### MATERIAL PROVIDED
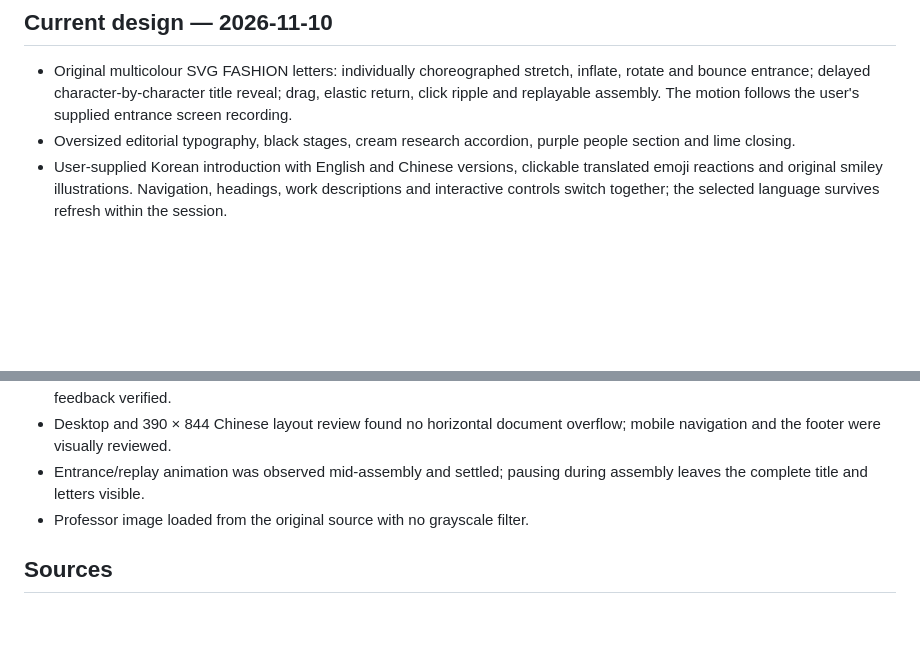
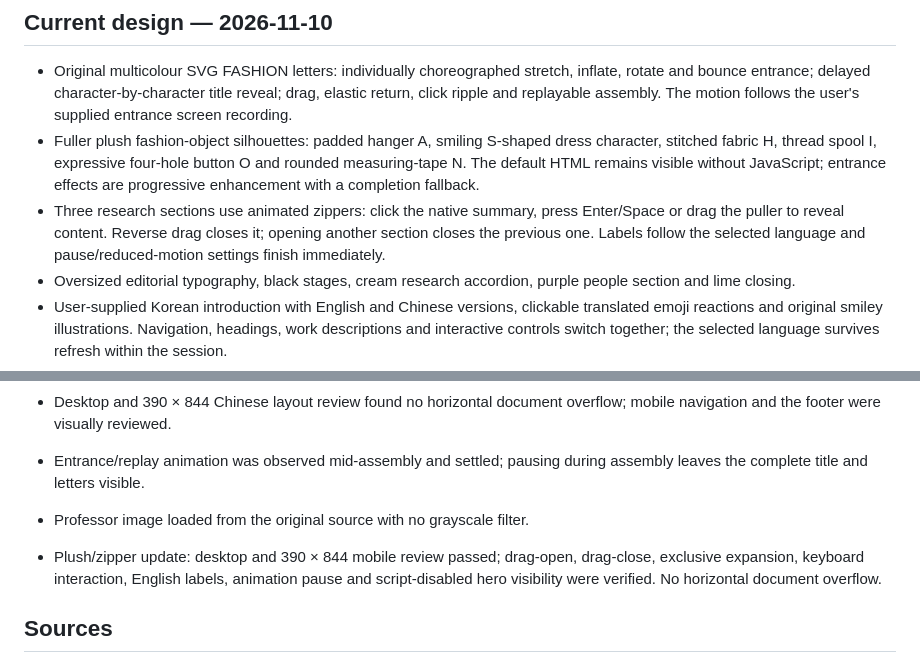
Before and after one commit to lidesheng-lab/-lidesheng-lab.github.io, a Markdown page: pnu-fashion-lab/README.md, 2 parts joined by grey strips. Rendered like a GitHub page; blank space fills up the shorter version.

Commit message:
Document plush fashion hero and accessible zipper interactions

```diff
--- a/pnu-fashion-lab/README.md
+++ b/pnu-fashion-lab/README.md
@@ -5,6 +5,8 @@ Korean-first introduction website with Korean, English and Simplified Chinese sw
 ## Current design — 2026-11-10
 
 - Original multicolour SVG FASHION letters: individually choreographed stretch, inflate, rotate and bounce entrance; delayed character-by-character title reveal; drag, elastic return, click ripple and replayable assembly. The motion follows the user's supplied entrance screen recording.
+- Fuller plush fashion-object silhouettes: padded hanger A, smiling S-shaped dress character, stitched fabric H, thread spool I, expressive four-hole button O and rounded measuring-tape N. The default HTML remains visible without JavaScript; entrance effects are progressive enhancement with a completion fallback.
+- Three research sections use animated zippers: click the native summary, press Enter/Space or drag the puller to reveal content. Reverse drag closes it; opening another section closes the previous one. Labels follow the selected language and pause/reduced-motion settings finish immediately.
 - Oversized editorial typography, black stages, cream research accordion, purple people section and lime closing.
 - User-supplied Korean introduction with English and Chinese versions, clickable translated emoji reactions and original smiley illustrations. Navigation, headings, work descriptions and interactive controls switch together; the selected language survives refresh within the session.
 - Three research themes: creativity, culture and society, future clothing and technology.
@@ -31,6 +33,8 @@ Korean-first introduction website with Korean, English and Simplified Chinese sw
 - Entrance/replay animation was observed mid-assembly and settled; pausing during assembly leaves the complete title and letters visible.
 - Professor image loaded from the original source with no grayscale filter.
 
+- Plush/zipper update: desktop and 390 × 844 mobile review passed; drag-open, drag-close, exclusive expansion, keyboard interaction, English labels, animation pause and script-disabled hero visibility were verified. No horizontal document overflow.
+
 ## Sources
 
 - Lab: https://fashiondesign.pusan.ac.kr/fashiondesign/index.do
```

### TASK DIRECTIONS
Print every line of the material exactly as written, but drop the pictures.

### ANSWER TO THE PROBLEM
Before and after one commit to lidesheng-lab/-lidesheng-lab.github.io, a Markdown page: pnu-fashion-lab/README.md, 2 parts joined by grey strips. Rendered like a GitHub page; blank space fills up the shorter version.

Commit message:
Document plush fashion hero and accessible zipper interactions

```diff
--- a/pnu-fashion-lab/README.md
+++ b/pnu-fashion-lab/README.md
@@ -5,6 +5,8 @@ Korean-first introduction website with Korean, English and Simplified Chinese sw
 ## Current design — 2026-11-10
 
 - Original multicolour SVG FASHION letters: individually choreographed stretch, inflate, rotate and bounce entrance; delayed character-by-character title reveal; drag, elastic return, click ripple and replayable assembly. The motion follows the user's supplied entrance screen recording.
+- Fuller plush fashion-object silhouettes: padded hanger A, smiling S-shaped dress character, stitched fabric H, thread spool I, expressive four-hole button O and rounded measuring-tape N. The default HTML remains visible without JavaScript; entrance effects are progressive enhancement with a completion fallback.
+- Three research sections use animated zippers: click the native summary, press Enter/Space or drag the puller to reveal content. Reverse drag closes it; opening another section closes the previous one. Labels follow the selected language and pause/reduced-motion settings finish immediately.
 - Oversized editorial typography, black stages, cream research accordion, purple people section and lime closing.
 - User-supplied Korean introduction with English and Chinese versions, clickable translated emoji reactions and original smiley illustrations. Navigation, headings, work descriptions and interactive controls switch together; the selected language survives refresh within the session.
 - Three research themes: creativity, culture and society, future clothing and technology.
@@ -31,6 +33,8 @@ Korean-first introduction website with Korean, English and Simplified Chinese sw
 - Entrance/replay animation was observed mid-assembly and settled; pausing during assembly leaves the complete title and letters visible.
 - Professor image loaded from the original source with no grayscale filter.
 
+- Plush/zipper update: desktop and 390 × 844 mobile review passed; drag-open, drag-close, exclusive expansion, keyboard interaction, English labels, animation pause and script-disabled hero visibility were verified. No horizontal document overflow.
+
 ## Sources
 
 - Lab: https://fashiondesign.pusan.ac.kr/fashiondesign/index.do
```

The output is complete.